▶ **WORK ITEM**
Find how many lines in the listing below include the word "titles". Give that number only.
··· SUPPLIED DATA
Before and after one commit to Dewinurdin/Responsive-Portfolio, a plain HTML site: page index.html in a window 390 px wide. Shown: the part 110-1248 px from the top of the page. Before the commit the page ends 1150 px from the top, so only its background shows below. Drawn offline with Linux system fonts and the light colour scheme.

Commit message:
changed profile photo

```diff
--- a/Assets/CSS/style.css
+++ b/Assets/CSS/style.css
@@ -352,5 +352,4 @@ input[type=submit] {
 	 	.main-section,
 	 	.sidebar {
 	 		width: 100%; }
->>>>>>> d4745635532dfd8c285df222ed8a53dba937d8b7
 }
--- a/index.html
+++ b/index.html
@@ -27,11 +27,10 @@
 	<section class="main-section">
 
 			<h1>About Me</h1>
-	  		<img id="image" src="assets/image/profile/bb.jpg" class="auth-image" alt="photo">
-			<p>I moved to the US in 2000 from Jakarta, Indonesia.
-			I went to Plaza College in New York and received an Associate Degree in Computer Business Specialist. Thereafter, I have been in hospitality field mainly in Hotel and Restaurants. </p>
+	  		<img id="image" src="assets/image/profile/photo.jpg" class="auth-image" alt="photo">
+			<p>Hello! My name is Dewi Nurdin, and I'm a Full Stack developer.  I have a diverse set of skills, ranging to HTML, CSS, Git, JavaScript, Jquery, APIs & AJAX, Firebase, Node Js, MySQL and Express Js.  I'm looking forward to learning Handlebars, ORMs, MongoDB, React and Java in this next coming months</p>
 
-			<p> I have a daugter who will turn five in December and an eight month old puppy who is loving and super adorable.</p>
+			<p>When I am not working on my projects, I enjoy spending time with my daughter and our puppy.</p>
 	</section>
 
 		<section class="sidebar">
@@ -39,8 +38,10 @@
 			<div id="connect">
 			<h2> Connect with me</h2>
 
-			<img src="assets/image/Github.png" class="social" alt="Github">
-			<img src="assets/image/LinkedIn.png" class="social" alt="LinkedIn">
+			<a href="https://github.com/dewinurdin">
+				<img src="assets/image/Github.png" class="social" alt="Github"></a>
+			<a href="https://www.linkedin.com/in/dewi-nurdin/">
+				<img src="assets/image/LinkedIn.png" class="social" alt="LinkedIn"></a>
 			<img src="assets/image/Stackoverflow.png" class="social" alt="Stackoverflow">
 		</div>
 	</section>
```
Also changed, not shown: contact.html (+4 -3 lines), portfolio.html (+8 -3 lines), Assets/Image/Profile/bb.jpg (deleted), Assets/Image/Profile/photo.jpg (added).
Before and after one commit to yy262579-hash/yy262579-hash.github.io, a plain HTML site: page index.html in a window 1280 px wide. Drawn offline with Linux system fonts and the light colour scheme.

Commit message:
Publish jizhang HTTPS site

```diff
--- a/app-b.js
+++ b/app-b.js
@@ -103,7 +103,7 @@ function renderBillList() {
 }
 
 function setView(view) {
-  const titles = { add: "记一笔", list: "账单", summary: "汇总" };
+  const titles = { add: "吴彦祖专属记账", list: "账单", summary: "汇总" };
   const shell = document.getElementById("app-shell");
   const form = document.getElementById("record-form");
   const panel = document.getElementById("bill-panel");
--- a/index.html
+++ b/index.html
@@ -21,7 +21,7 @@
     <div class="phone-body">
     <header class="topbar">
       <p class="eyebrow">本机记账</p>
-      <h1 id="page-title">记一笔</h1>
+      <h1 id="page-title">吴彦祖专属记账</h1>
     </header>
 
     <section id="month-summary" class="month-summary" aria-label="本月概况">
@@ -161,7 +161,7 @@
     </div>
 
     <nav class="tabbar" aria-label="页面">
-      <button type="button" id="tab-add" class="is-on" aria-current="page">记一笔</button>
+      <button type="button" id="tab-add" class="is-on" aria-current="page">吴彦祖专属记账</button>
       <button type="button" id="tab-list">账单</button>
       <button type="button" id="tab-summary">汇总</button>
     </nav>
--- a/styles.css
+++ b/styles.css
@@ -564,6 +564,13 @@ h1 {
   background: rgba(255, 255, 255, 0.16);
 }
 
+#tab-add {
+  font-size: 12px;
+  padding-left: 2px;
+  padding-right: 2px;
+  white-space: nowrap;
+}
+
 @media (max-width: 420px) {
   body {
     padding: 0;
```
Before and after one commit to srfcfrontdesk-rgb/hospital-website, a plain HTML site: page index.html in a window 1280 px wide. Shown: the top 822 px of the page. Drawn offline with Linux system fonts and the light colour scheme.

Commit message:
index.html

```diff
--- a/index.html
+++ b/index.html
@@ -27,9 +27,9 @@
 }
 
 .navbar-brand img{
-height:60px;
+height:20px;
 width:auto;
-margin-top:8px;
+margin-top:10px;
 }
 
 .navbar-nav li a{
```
······
▶ **SOLUTION TO THE PROBLEM**
2